We’re officially at the halfway point of the series and my event, as we move on to episode 11 of Your lie in April. My theme for today is a little different, so read on to see what I’ve prepared for this episode’s discussion.
Spoiler warning at the beginning this time! The rest of this post may contain spoilers for episode 11 and earlier. Other reader’s comments are also not guaranteed to be spoiler free.
Kousei finishes his performance but has been disqualified for stopping halfway through. His mother’s friend, Hiroko, returns and agrees to help train Kousei so he can keep playing. Kaori and Kousei are invited to play at a Gala event and Kousei reveals to her what inspired him to play on the day of his competition.
I covered this episode last year in this post (link opens a new window). Take a look to see what I thought about some key moments (this episode had a pretty big one!), and as always feel free to comment on that post or this one if you want to discuss the episode.
Fitting for the halfway point, this episode hits on many of the themes I covered in earlier posts. I’ll review a few of them to show how the series goes back to these motifs to build its story.
When I was taking notes for what I would write about this episode I did have a new theme in mind but noticed more and more how many of the themes I had already covered were coming up again. I had mentioned in my post about the first episode that Your lie in April constantly revisits themes, sometimes as parallel situations and sometimes to reinforce the ideas it has already presented for effect. It can therefore be useful to point out where we see this so you can look for this trend in later episodes.
If you’re curious about the motif I originally planned, ask me in the comments 😛
Friend A: This one is seen early on in the episode, when Kousei is speaking to Hiroko after his performance. In the previous episode we saw Kousei express his feelings for Kaori through his music by deciding to play for her. Hiroko tells him that his piano was expressing love, and when he denies it she warns him that the piano will draw out his innermost feelings. When thinking to himself, Kousei believes that he was feeling gratitude instead of love. Even after such a heartfelt performance, he is careful to remind himself that Kaori is the girl that likes his best friend, and he’s just Friend A.
“Can you forget it?“: Hiroko comes to Kousei’s home to discover him passed out on the floor because he’s been playing the piano all night. Kousei’s performance stirred something in him as well, and this was the first time in the series we’ve seen him play when he didn’t have Kaori or an upcoming competition compelling him to.
This theme is reinforced further when Hiroko asks him what brought him back to the piano, and he explains that he met a crazy violinist. She pushed him onto the stage and helped him see a side to playing he had never seen before. Kousei tells Hiroko that he wants to see it again, because the performance was burned into his and the audiences’ memory, just as Kaori said it would be.

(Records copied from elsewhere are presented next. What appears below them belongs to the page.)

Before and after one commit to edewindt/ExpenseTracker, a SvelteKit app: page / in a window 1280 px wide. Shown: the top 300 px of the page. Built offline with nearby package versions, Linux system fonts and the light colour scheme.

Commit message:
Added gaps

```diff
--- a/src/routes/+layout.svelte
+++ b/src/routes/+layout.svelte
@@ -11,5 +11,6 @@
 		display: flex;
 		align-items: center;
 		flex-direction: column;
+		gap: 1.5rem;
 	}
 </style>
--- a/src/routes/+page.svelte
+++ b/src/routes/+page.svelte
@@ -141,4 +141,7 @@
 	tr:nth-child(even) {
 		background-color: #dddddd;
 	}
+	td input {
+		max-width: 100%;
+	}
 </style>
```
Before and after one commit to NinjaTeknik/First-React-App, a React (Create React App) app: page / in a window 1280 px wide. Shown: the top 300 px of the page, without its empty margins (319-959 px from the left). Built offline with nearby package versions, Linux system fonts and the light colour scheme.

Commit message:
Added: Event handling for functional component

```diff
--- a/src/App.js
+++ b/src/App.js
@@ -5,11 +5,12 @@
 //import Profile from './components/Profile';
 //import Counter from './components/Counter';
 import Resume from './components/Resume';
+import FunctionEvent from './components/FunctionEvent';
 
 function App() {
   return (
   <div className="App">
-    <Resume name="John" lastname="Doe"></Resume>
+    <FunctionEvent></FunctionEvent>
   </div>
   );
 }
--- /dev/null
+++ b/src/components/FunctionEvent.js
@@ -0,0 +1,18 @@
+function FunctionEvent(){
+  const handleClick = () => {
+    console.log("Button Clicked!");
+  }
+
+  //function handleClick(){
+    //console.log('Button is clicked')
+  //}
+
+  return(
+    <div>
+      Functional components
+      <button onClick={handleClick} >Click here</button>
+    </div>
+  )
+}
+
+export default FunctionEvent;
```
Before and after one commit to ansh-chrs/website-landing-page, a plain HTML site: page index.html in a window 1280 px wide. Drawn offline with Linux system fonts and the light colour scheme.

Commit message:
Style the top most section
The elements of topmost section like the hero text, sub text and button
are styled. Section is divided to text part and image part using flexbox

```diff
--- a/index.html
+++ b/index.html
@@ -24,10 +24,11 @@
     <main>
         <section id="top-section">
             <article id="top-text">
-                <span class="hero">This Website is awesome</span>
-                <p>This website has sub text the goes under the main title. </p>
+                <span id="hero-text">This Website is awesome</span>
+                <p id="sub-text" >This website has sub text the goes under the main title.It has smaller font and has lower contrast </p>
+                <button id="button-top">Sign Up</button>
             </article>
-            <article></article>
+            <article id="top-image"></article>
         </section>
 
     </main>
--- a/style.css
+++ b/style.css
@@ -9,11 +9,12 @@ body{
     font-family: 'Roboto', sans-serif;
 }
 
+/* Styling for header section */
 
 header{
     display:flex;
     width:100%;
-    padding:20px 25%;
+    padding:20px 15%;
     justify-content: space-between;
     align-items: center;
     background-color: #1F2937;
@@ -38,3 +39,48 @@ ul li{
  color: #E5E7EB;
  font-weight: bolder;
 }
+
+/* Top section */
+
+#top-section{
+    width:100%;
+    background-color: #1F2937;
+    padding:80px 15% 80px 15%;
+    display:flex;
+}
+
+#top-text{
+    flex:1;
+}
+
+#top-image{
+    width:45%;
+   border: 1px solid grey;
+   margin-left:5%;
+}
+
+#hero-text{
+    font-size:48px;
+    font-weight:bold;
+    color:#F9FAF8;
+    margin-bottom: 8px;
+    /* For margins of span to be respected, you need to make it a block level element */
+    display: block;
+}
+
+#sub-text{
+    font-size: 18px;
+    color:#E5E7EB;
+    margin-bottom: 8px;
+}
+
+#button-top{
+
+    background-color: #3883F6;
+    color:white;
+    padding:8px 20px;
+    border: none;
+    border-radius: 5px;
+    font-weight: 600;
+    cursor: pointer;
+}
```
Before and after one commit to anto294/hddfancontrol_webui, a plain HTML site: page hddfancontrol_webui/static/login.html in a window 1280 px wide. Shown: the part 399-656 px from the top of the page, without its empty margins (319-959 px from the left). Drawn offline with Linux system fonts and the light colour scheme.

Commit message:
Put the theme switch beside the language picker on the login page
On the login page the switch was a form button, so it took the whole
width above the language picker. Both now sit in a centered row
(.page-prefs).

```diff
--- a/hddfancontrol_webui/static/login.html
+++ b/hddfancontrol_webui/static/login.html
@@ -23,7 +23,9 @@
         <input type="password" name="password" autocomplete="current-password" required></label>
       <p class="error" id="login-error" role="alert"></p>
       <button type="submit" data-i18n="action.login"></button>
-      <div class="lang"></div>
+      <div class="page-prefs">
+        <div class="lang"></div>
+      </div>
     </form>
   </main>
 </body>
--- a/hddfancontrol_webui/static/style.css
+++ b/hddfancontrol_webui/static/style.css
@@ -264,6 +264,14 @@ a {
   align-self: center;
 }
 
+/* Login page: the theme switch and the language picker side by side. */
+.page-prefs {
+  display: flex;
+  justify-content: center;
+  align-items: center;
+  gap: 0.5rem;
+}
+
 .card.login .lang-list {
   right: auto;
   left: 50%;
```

Inspiration: This one comes back again and again, as the entire series is arguably about Kousei discovering why he plays piano. The most notable part of this episode was when Kousei and Kaori are walking home after practicing their Gala piece and they happen upon a field of fireflies. In answering Kaori’s mock interview question, Kousei tells her that he learned something: That everyone performed with something deep in their heart; they leaned on their emotions and that maybe no one goes on stage with a clear mind.
Kousei explains some of what I talked about in my episode 8 post. Takeshi felt hostility, and a need to be recognized for his accomplishments. Emi wanted others to know her innermost feelings and gave her heart and soul to her music. Kousei had his feelings toward his mother clouding his thoughts as he tried to play. It shows an understanding that he can’t play the piano like a human metronome, and that every performance shows the emotions of the performer.
“But you have me”: Kousei boldly tells Kaori that she was his inspiration that day, specifically that she was the one he had in his heart. When he faltered in the middle of his performance, he didn’t have Kaori on stage with him to tell him to keep going. Still, he felt inspired to continue because he thought of her. Even indirectly, Kaori was the one that helped him keep going. Her music and ideals had burrowed into his heart and because of her he found the strength to play.
Perhaps realizing for the first time what kind of impact Kaori had on him, she’s silent in response. Kousei acknowledges to himself that she led him out of his darkness, and that he wants her to continue inspiring him to play. Understanding that he’s come to rely on her, and knowing the truth of the matter, Kaori actually expresses the reverse of this theme when she whispers the Charlie Brown quote: “You know, I’m not always going to be around to help you.”
I hope this gave you all enough to think about before the next post! Were there any other themes you thought this episode brought up again? How did you feel about Kousei being more open to Kaori about how he thinks of her? Let me know your thoughts in the comments.
And remember to keep doing the quiz to earn more entries!